_What the task asks_: For the word "exec", return each line of the data in which it occurs.

_Change detection data_:
>>

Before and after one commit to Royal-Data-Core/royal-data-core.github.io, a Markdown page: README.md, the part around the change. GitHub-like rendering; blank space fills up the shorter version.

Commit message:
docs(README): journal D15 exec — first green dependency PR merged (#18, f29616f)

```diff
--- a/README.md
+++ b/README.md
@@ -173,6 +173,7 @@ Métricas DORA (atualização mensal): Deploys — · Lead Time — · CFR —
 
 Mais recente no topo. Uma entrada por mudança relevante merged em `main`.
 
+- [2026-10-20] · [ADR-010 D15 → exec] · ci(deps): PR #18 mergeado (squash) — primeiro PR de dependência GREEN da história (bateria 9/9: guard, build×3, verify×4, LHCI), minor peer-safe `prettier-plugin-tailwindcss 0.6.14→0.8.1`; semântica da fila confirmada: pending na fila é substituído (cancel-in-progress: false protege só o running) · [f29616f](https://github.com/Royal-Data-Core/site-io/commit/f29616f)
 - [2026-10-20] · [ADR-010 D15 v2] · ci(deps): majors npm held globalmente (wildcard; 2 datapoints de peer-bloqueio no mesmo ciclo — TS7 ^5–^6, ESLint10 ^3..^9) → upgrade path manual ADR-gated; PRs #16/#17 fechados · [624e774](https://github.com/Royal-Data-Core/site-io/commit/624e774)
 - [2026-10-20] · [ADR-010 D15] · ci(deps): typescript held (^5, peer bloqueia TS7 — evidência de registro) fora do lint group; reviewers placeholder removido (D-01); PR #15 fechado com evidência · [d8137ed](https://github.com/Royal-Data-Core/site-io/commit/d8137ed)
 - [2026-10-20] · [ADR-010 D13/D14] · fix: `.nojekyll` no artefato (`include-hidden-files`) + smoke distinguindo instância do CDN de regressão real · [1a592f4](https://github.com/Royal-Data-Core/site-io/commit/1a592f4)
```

<<

_Answer box_:
docs(README): journal D15 exec — first green dependency PR merged (#18, f29616f)
+- [2026-10-20] · [ADR-010 D15 → exec] · ci(deps): PR #18 mergeado (squash) — primeiro PR de dependência GREEN da história (bateria 9/9: guard, build×3, verify×4, LHCI), minor peer-safe `prettier-plugin-tailwindcss 0.6.14→0.8.1`; semântica da fila confirmada: pending na fila é substituído (cancel-in-progress: false protege só o running) · [f29616f](https://github.com/Royal-Data-Core/site-io/commit/f29616f)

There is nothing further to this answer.